"We've got a lot of work to do between now and the next two or three years, and we know it," Hextall said Monday afternoon. "There's nothing wrong with that. Essentially, the work never ends because even when you build a top team or you get near the top, you still want to stay there and you want to win. So it's go-go-go."
It is worth noting that, just because the Flyers traded two veteran defensemen, it doesn't mean their slim playoff chances - they are six points behind Boston and four behind Florida - have been reduced.
"We could have depleted the troops here, and we didn't choose to do that," Hextall said. "We want to give them a fair shot."
Timonen had not played this season because of blood clots, and no one knows how long it will take for him to regain his form.
As for Coburn, he had some very good years with the Flyers when he was with Timonen, forming the team's top pairing. But without Timonen, he seemed lost at times this season.
Fact is, the Flyers have a lot of interchangeable parts on their mediocre defense. It didn't make much of a difference if Coburn was playing or if he was replaced by, say, Luke Schenn or Carlo Colaiacovo.
The Flyers were 15-18-6 with Coburn in the lineup this season, and 12-7-5 without him.
Hextall has accumulated seven picks in the first four rounds of this June's draft, one that the GM labeled "high-end."
For those disappointed in the development of some of the Flyers' younger players, Hextall had words of caution.
"I think the biggest mistake a manager can make is being too impatient with young kids," he said. "It takes time, and it takes some of them a little bit longer than others. . . . You trade him and he becomes the player you thought he could be."
Patrick Sharp, Justin Williams, and James van Riemsdyk are prime examples, so Hextall will be patient with Sean Couturier, Brayden Schenn, and Luke Schenn, and he will build through the draft picks he is stockpiling.

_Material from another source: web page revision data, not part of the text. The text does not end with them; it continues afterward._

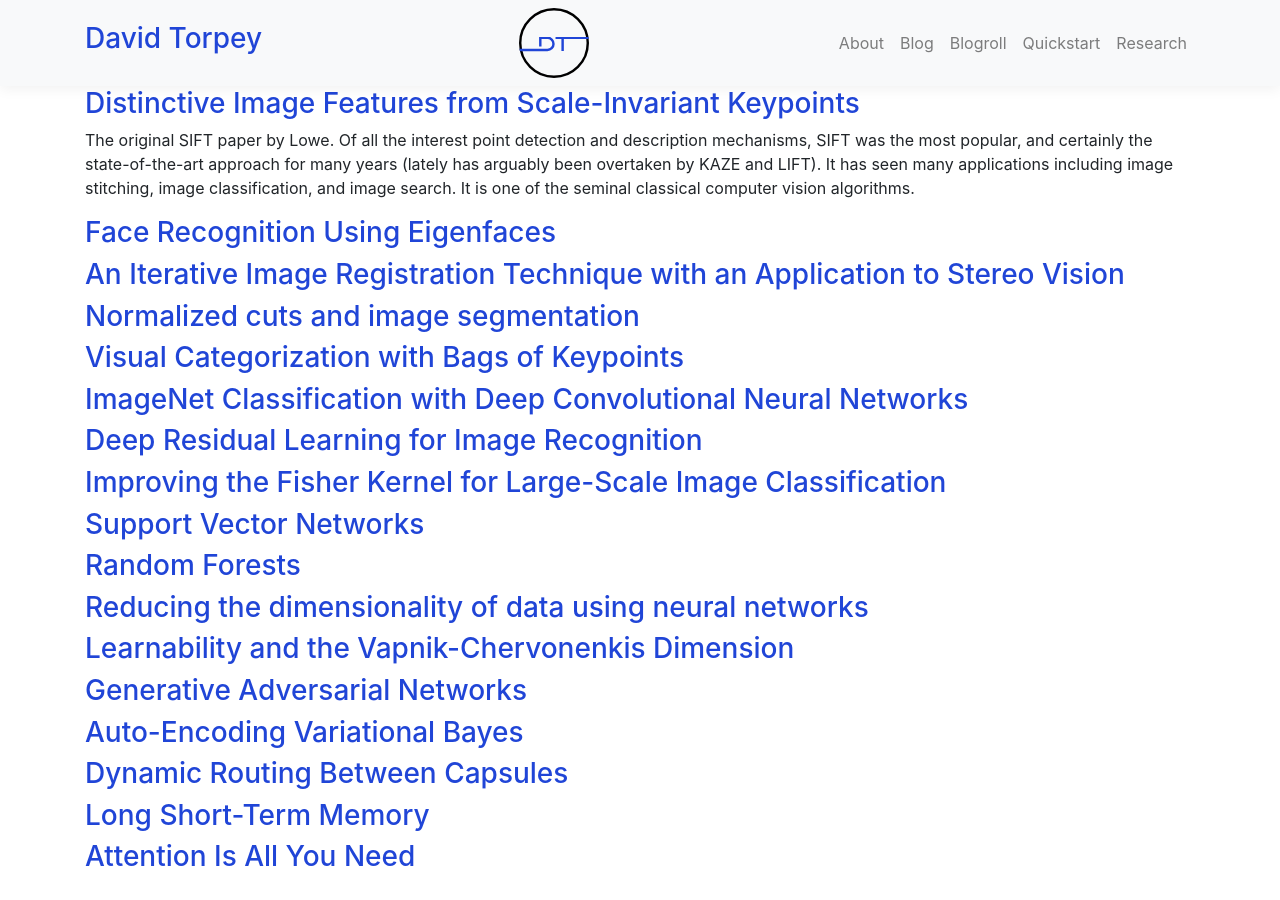
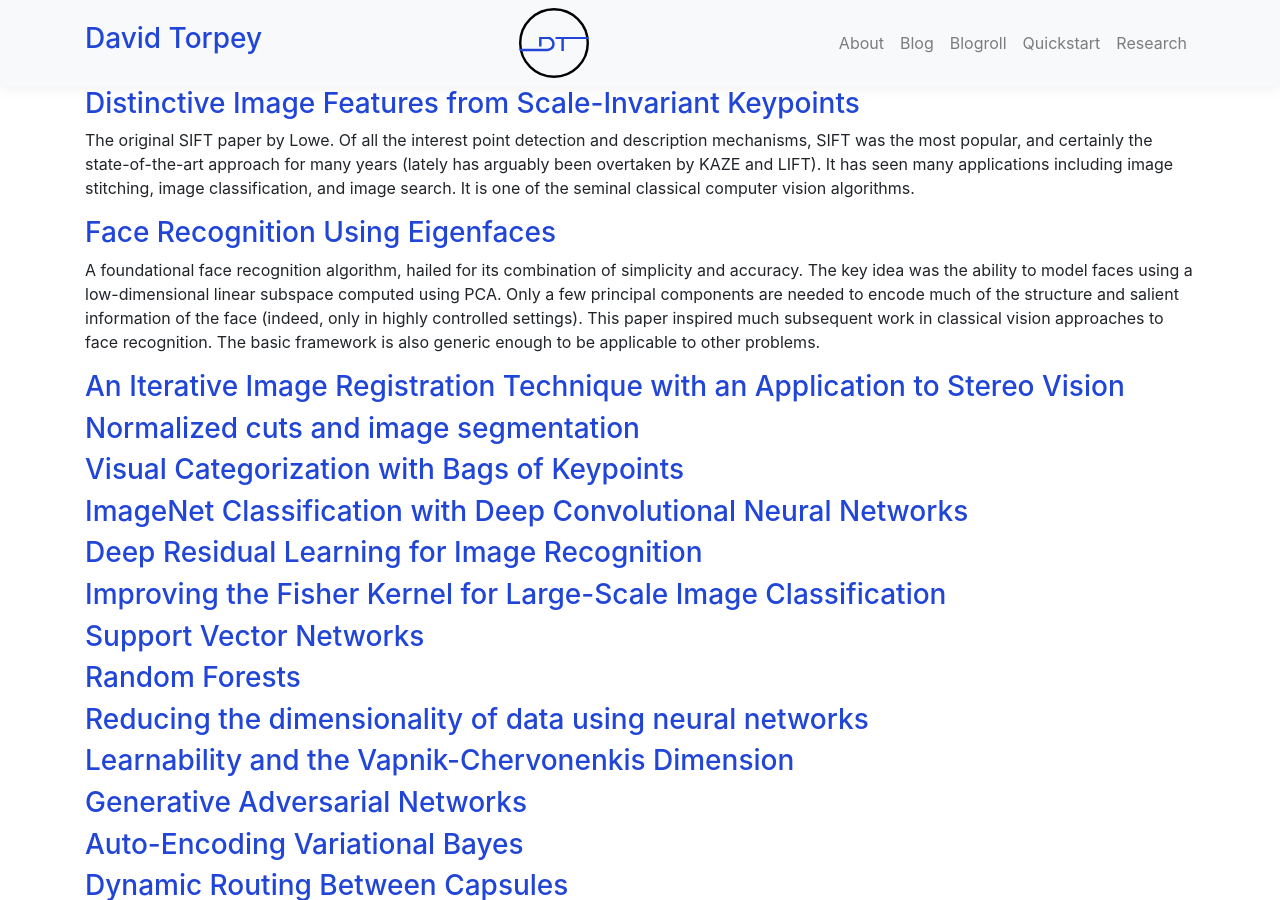
Before and after one commit to DavidTorpey/davidtorpey.github.io, a Jekyll site: the page built from quickstart.md, in a window 1280 px wide and 900 px high, scrolled down 358 px. Built offline with Jekyll 4.4.1, drawn with Linux system fonts in a browser that asks for light colours; nearby versions of some CDN libraries.

Commit message:
Quickstart

```diff
--- a/quickstart.md
+++ b/quickstart.md
@@ -19,6 +19,8 @@ A ground-breaking object detection algorithm based on boosting of many Haar-base
 The original SIFT paper by Lowe. Of all the interest point detection and description mechanisms, SIFT was the most popular, and certainly the state-of-the-art approach for many years (lately has arguably been overtaken by KAZE and LIFT). It has seen many applications including image stitching, image classification, and image search. It is one of the seminal classical computer vision algorithms.
 
 ### [Face Recognition Using Eigenfaces](https://www.cs.ucsb.edu/~mturk/Papers/mturk-CVPR91.pdf)
+
+A foundational face recognition algorithm, hailed for its combination of simplicity and accuracy. The key idea was the ability to model faces using a low-dimensional linear subspace computed using PCA. Only a few principal components are needed to encode much of the structure and salient information of the face (indeed, only in highly controlled settings). This paper inspired much subsequent work in classical vision approaches to face recognition. The basic framework is also generic enough to be applicable to other problems.
 
 ### [An Iterative Image Registration Technique with an Application to Stereo Vision](https://pdfs.semanticscholar.org/51fe/a461cf3724123c888cb9184474e176c12e61.pdf)
 
```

"We've got picks, but we've got to make them count now," Hextall said. "So this is only the first part. We've got a lot of work to do, but I think when you look at young pieces, young assets . . . we've got a lot of them coming. That's what excites us."